WHAT TO DO:
A single number is the answer here: the count of lines in the data below that include the word "ipynb".

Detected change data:
»»
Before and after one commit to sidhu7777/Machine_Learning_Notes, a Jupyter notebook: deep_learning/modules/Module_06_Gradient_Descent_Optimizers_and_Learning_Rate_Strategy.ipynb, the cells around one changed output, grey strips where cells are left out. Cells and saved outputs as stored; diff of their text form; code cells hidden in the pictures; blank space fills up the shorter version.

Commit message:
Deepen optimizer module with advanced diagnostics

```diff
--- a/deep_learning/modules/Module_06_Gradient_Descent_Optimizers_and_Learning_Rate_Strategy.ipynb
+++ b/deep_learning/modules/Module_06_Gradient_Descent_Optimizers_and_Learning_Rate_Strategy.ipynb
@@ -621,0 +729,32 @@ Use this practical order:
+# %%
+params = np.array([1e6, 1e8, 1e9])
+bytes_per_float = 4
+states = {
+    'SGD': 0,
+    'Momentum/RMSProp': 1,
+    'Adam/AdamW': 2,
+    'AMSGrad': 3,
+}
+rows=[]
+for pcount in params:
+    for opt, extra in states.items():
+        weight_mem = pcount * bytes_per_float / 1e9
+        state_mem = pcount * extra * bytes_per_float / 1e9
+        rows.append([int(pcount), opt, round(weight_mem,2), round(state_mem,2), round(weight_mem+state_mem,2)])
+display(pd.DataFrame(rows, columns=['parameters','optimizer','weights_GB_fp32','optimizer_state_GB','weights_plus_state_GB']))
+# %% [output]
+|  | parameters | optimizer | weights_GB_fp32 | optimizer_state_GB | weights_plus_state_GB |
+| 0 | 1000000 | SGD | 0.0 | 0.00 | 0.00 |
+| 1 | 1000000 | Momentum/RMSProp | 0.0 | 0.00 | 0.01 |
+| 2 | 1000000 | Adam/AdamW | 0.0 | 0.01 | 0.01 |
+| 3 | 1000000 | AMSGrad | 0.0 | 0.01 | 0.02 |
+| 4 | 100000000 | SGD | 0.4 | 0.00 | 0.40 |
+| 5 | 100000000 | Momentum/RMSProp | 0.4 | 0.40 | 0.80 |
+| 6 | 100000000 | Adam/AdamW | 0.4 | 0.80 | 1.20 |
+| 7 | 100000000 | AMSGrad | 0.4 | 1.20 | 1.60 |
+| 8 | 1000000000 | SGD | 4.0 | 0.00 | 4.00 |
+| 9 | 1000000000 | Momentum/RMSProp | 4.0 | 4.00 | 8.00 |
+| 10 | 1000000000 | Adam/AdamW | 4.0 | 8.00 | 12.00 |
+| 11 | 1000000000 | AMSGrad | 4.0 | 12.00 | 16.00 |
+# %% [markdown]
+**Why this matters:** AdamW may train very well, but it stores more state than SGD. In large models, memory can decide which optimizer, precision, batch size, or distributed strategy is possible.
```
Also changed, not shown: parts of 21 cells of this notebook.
««
»»
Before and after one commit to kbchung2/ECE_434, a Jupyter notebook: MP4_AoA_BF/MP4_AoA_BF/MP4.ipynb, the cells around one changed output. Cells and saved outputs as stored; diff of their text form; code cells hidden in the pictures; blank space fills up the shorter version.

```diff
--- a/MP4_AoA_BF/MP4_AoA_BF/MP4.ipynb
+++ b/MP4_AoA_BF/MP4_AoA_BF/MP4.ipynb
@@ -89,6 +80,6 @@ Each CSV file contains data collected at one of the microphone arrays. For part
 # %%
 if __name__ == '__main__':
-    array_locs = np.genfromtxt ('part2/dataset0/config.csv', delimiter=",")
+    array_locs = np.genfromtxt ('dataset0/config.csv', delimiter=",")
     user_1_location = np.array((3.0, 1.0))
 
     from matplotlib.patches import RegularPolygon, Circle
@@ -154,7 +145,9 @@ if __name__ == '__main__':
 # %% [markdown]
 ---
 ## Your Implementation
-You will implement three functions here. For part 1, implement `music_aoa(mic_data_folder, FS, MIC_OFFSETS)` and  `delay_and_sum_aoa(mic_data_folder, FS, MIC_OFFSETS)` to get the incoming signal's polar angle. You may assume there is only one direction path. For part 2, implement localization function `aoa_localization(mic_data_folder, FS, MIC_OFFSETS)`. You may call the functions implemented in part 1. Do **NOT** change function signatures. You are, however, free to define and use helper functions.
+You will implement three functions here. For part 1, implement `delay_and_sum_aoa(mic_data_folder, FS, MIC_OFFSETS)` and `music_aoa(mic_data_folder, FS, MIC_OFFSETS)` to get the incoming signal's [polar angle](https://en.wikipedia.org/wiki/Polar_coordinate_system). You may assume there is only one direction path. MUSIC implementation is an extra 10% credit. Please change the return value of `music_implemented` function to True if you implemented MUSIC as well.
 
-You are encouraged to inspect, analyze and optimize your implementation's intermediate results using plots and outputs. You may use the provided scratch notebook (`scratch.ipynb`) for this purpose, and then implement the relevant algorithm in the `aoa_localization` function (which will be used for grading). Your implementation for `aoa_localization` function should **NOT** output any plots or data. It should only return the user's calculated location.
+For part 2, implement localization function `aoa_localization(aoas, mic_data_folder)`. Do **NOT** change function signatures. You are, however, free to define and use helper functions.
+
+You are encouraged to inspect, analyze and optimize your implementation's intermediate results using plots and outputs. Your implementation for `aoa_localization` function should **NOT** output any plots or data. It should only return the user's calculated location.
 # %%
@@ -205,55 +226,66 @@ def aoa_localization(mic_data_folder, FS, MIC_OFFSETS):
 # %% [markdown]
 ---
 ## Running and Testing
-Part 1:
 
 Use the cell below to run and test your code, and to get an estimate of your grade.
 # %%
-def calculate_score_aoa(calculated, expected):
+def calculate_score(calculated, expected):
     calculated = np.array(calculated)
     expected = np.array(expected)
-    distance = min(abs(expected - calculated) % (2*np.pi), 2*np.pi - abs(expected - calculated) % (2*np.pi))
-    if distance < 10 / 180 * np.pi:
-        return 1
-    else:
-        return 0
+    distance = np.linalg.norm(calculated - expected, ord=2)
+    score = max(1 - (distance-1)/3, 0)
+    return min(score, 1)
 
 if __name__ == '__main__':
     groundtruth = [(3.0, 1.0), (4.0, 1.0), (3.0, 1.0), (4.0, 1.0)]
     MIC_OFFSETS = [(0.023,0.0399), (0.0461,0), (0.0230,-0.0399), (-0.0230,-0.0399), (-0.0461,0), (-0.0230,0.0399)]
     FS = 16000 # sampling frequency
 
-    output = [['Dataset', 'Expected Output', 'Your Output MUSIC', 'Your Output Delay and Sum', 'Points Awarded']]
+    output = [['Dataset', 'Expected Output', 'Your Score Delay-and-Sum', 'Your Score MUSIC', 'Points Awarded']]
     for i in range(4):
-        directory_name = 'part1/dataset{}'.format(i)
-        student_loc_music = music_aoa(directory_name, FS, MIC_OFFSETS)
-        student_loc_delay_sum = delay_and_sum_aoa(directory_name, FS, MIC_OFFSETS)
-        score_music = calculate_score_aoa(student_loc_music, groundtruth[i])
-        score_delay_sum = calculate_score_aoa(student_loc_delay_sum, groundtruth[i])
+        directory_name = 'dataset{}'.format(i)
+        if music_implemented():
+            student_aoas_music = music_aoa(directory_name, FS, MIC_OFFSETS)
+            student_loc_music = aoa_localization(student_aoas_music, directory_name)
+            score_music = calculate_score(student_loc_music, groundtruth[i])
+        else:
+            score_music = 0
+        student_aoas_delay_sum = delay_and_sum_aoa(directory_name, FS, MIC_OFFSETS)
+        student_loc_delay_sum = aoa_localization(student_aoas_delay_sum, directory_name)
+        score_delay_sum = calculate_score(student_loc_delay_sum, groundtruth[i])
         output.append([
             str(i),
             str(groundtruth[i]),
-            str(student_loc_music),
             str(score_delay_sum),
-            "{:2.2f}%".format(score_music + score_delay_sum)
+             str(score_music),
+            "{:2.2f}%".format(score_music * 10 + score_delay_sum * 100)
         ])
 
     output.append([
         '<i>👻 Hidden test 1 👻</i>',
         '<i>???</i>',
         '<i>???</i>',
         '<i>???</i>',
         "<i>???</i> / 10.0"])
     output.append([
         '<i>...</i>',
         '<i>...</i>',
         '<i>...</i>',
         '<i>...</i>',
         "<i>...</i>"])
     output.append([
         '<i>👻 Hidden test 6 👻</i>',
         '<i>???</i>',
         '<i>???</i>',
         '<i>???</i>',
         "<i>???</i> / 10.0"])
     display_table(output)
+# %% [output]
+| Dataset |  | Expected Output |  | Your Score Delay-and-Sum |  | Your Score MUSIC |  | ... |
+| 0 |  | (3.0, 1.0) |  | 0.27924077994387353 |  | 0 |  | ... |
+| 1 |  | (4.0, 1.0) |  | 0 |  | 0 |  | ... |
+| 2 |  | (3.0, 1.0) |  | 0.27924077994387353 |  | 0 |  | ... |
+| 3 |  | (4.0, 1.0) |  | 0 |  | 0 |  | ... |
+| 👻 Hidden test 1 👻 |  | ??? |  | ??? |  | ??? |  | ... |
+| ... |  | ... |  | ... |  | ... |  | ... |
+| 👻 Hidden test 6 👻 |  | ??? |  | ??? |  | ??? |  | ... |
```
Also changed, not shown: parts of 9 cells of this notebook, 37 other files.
««
COMPLETED TASK:
7